August 4-10th is National Farmers Market Week, and we’d like to take this opportunity to share our love and support of our local farms. With over 40% of our produce grown nearby, all under 200 miles, we differ from a farmers market by stocking their food 7 days a week! And while 40% may not sound like a large amount, if our local farmers could grow citrus, avocados and other tropical fruits in the Northeast, they would. Nearly everything we sell, that can be grown in local soil, is.
Farmers markets preserve America’s rural livelihoods and farmland, and they stimulate local economies. Surrounding NYC is a plethora of farmland, and without a market to sell to, multi-generational farmers would be out of work. Our produce buyer, Mickey Davis, works closely with farms across NY, NJ and PA, to bring in the best apples, corn, melons, eggplant, summer squash, berries, onions and more. Lancaster Coop collects stunning fruits and veggies from all over Pennsylvania and brings it in one trip, 3 times a week, from farms such as Elm Tree Organics, Shady Brook Organics, while Grow NYC brings us fresh kale and stone fruit.
Sometimes these farmers are bringing the whole farm right to the city! Young, educated folk with a green thumb are coming here to create green space amongst our cement and steel. Brooklyn Grange is one of these, and in just 3 years have become the leading rooftop farming and intensive roof greening business in the US, and supply us with fresh, mixed greens and arugula. Just down the road on Bergen Street, Feedback Farms brings us Shishito peppers, and heirloom tomatoes and eggplant. Check back this weekend to learn about the other types of local farms we support!

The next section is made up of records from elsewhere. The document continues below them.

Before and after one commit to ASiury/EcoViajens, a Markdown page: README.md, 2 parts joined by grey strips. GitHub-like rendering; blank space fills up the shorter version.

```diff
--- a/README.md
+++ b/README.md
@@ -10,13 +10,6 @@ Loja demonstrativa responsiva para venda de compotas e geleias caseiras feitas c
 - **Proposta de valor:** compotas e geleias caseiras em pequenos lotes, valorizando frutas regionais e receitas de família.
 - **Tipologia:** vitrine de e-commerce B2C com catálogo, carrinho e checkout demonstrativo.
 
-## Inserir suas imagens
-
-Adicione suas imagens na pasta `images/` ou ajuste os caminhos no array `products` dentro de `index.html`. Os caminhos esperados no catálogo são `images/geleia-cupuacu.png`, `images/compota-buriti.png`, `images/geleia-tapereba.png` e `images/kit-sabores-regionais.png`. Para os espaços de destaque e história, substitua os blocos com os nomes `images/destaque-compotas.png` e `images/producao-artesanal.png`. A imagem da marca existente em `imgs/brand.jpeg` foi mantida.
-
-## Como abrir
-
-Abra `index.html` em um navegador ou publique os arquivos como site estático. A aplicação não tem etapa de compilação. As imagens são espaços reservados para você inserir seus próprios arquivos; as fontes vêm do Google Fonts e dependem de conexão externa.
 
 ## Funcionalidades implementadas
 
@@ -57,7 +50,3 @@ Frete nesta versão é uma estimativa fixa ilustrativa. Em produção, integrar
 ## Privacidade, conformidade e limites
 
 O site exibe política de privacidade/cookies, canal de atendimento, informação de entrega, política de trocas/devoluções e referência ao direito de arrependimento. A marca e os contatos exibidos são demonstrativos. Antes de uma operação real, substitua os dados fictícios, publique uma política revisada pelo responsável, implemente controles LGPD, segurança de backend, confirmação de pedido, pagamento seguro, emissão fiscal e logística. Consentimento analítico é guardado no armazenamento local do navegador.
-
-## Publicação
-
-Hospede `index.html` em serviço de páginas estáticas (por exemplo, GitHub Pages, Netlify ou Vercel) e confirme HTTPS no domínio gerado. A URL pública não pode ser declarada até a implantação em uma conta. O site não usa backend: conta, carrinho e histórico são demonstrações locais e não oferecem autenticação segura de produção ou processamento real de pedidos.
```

As you may have noticed, certain out-of-region items have gone up significantly in price over the past few weeks. We proudly source our broccoli, cauliflower, asparagus, broccoli rabe and plenty of fruits from the central valley in California, which has experienced a serious freeze, significantly affecting crop production. What this means for us here at the Greene Grape is lower availability and higher prices. A reminder of how we fit into the natural world and are subject to mother nature’s whims, perhaps; to avoid these frustrations, we recommend shifting your dinner menu to include items that are grown locally this time of year. New York state is still supplying fabulous cabbages, potatoes, mushrooms, onions, winter squash, and much more! If you haven’t tried our local aquaponic salad greens and hydroponic tomatoes, we do solemnly swear you’ll be impressed!